The Van Rompuy report presented to the European Council in June 2012 goes far beyond tightening budgetary coordination. Indeed, it opens doors to greater integration, especially for the financial and banking sectors (4). The document, however, remains very general and should have specifics spelled out by the end of 2012. The questions sent in September indicate that additional transfers of power toward EU institutions will be required leaving the legitimacy of Europe’s decision-making process on questionable grounds (5).
…An opportunity to push neoliberal reforms that exacerbate inequalities
After the interlude of two years (2009-2010) which saw the deficits soar to stabilise the banking system and mitigate the effects of the financial crisis on growth, governments across the EU began cutting deficits, thus preventing the continuation of European macroeconomic contra-cyclical policies (6,7).
In addition, structural market reforms have re-emerged as a priority.
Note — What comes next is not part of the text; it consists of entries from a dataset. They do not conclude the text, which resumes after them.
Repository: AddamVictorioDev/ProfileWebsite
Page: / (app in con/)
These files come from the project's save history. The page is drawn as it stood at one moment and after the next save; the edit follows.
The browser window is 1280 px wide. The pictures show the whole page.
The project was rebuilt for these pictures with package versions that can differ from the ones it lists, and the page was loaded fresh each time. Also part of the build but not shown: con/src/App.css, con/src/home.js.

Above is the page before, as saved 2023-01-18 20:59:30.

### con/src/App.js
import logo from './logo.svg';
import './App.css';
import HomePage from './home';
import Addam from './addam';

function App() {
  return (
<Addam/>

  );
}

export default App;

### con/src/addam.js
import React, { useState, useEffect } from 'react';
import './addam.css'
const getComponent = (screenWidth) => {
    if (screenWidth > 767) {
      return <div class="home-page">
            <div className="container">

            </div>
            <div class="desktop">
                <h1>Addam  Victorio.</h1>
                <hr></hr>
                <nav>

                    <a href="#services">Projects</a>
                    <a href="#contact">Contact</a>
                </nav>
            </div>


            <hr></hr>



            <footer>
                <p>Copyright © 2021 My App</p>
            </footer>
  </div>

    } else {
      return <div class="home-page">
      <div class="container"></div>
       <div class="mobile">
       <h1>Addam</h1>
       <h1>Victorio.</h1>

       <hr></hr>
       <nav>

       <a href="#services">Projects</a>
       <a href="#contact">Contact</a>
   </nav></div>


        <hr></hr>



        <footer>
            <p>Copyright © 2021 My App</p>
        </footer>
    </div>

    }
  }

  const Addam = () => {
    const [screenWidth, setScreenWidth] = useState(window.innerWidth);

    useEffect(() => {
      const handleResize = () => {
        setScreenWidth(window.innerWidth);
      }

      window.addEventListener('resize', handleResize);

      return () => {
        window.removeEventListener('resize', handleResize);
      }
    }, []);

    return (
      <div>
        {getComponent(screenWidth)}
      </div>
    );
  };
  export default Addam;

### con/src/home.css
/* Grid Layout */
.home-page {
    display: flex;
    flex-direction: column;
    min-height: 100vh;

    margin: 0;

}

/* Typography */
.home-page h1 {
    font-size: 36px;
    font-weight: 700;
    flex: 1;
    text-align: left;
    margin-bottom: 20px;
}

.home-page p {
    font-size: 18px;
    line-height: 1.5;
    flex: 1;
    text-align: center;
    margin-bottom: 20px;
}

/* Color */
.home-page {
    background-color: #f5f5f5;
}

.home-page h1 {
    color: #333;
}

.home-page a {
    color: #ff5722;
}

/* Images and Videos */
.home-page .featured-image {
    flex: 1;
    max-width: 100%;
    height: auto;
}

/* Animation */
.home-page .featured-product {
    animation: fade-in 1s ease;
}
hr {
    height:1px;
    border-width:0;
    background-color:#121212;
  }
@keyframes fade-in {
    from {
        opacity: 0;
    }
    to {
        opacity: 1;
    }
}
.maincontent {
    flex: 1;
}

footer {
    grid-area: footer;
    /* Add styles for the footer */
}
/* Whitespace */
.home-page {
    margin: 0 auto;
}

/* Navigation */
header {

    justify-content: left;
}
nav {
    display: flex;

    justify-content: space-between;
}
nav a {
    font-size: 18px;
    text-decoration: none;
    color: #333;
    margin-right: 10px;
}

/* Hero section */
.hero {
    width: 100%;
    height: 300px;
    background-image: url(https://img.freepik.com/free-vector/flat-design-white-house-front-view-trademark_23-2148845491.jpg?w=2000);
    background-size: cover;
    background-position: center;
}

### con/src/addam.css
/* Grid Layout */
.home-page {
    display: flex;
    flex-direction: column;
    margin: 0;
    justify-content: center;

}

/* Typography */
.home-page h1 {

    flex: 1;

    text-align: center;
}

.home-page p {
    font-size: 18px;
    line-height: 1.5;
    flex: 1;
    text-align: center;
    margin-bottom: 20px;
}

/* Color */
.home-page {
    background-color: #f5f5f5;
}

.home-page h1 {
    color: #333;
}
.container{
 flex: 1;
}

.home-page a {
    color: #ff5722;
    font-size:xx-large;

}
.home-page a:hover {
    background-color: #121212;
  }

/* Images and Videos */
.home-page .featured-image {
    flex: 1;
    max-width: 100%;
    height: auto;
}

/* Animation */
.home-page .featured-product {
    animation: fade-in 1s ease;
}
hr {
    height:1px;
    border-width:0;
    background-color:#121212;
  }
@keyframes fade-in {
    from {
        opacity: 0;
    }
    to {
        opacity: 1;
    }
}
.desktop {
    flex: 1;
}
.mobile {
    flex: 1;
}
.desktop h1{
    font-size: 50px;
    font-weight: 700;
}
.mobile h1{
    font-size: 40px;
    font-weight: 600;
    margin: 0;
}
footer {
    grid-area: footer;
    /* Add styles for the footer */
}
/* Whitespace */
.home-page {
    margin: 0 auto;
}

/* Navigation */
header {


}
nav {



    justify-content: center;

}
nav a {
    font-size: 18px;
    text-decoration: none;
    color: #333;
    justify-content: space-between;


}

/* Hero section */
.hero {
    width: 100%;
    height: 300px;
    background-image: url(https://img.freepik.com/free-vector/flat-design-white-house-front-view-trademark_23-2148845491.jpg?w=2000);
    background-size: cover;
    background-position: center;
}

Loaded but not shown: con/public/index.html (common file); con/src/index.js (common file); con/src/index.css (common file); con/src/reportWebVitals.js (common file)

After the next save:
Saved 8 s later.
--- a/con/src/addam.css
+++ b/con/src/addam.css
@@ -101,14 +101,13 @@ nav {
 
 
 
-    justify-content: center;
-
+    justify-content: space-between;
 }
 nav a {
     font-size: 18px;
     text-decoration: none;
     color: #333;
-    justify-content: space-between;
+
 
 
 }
Structural reform is not a new priority. It has been subject to a number of strategic proposals in the course of the last 30 years, such as “objective 92” in 1985, the “Lisbon Strategy” in 2000 and “Europe 2020” in 2010. As the 2003 Sapir Report and the 2010 Monti Report accurately remind readers, internal market integration is the EU’s principal intervention mechanism by which it ensures the Union’s competitiveness and for which community institutions are availed appropriate powers (exclusive or shared), decision-making instruments and control.
Governments(8), the Commission, and the ECB, have currently expressed the desire to push market reform forward despite prevailing economic recessions, especially in the labour market. The claim is that such reforms have been too long in waiting and are inevitable if Europe is to recover international competitiveness. That being said, internally, the EU remains an uncooperative economic environment. Members struggle for individual survival dampening internal demand while trying to increase export levels to the USA and emerging economies as a means to overcome growth stagnation at the national level. This macroeconomic strategy is contradicted by current results as the Commission’s last forecast in autumn confirms Europe’s economic stagnation and growing rate of unemployment.
(1) In addition, to the Eurobarometer polls, there is also Daniel Debomy’s Les européens croient-ils encore en l’UE?, Notre Europe, June 2012, www.notre-europe.eu
(2) A very succinct and interesting summary can be found in Jose Ignacio Torreblanca’s note, Saving the Euro: the Spanish perspective, ECFR, 2012, www.ecfr.eu
(3) The European Council and Parliament adopted six pieces of legislation in November 2011 (JO L 306, 23.11.2011). The Treaty on budgetary coordination, currently in the process of parliamentary ratification, confirms this mechanism.
(4) Toward a genuine economic and monetary union, June 25, 2012
(5) The Van Rompuy document mentions this but without specifying anything more than having a Parliamentary consultation at the national level on the existing protocol within the Treaty of Lisbon.
(6) See for example a good macroeconomic summary by Simon Tilford, Economic recovery requires a better deal for labour, Centre for European reform, London, November, 2012
(7) IMK, Fiscal Pact deepens euro area crisis, Report 71, March, 2012
(8) See, for instance, the common letter from 12 prime ministers addressed to the presidents of the European Council and of the Commission: A plan for growth in Europe, February 20, 2012